A complete contrast with Dio of Prusa is offered by his much younger contemporary Flavius Arrian of Nicomedia, who successfully combined Greek politics and literature with the exercise of Roman power. Arrian will not be discussed in detail here because in the main his several literary works do not touch on Greek perceptions of Rome. However, there are a number of key passages which are relevant to this subject and which may be examined to determine Arrian's self-perception between Greek culture and the Roman Empire. For Arrian, the first Greek senator we know of from Bithynia,1 seems to be as perfect an example as we could want of the integration of the Greek elite into the highest levels of Roman government.

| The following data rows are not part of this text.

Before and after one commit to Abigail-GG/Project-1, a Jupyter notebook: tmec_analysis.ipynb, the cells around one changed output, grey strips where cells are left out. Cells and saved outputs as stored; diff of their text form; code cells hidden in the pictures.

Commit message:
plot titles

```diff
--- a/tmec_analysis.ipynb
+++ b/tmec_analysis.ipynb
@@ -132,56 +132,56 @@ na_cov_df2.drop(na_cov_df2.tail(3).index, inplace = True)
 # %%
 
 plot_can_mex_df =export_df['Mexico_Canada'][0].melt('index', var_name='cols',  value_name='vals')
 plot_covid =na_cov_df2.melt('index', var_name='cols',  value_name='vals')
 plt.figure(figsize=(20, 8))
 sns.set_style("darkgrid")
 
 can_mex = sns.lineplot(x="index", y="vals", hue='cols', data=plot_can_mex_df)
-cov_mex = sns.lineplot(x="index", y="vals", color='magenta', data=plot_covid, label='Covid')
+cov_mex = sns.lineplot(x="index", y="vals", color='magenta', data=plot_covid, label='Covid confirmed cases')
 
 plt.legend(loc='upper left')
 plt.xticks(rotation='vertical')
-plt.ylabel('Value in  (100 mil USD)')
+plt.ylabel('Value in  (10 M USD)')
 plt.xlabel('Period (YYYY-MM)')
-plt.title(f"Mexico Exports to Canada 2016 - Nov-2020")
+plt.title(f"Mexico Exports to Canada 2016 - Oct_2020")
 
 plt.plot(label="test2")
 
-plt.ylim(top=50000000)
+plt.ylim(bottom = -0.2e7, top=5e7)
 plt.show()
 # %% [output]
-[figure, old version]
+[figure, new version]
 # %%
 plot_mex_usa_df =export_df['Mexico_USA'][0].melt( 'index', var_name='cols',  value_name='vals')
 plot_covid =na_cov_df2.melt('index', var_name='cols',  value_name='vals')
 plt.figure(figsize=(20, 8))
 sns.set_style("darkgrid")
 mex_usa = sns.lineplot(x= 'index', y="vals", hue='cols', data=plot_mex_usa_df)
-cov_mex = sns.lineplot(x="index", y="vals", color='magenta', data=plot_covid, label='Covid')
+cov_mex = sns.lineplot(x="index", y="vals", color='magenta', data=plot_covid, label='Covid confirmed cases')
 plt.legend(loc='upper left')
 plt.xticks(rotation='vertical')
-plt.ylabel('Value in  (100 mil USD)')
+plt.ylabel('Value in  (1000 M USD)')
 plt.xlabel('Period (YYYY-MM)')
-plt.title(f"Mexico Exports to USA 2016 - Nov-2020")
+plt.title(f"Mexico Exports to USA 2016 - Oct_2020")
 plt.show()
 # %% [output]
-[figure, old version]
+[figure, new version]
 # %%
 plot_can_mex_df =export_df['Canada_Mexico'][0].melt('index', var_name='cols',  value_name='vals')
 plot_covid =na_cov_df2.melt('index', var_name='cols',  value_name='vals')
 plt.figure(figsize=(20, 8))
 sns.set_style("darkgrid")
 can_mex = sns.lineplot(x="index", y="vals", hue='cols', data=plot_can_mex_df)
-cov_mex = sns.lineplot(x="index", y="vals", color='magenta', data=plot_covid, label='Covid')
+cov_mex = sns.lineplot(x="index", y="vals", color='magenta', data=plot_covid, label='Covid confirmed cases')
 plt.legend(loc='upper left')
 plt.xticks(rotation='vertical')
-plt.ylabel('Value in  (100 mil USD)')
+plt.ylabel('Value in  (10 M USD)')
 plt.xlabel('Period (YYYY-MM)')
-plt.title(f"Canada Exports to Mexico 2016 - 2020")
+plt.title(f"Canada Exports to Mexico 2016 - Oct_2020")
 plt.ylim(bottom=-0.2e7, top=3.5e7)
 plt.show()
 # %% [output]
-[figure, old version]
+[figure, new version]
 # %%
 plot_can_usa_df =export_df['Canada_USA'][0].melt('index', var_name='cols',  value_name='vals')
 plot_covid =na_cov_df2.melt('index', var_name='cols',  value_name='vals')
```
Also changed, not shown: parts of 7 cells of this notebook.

The key elements of Arrian's career are as follows.2 He was born about 85-90. His praenomen, Lucius or Aulus, shows that the family was not given citizenship by the Flavians, as we would otherwise assume.3 Some time around 108 he passed through Nicopolis, perhaps on his way to Rome, and heard the philosopher Epictetus, whose lectures on personal conduct he later wrote up as the famous Discourses of Epictetus.4 His first service in Roman government was as a member of the consilium of the prominent consular C. Avidius Nigrinus (son of one of the brothers addressed in Plutarch's On Brotherly Love) during Nigrinus' correctorship in Greece around____________________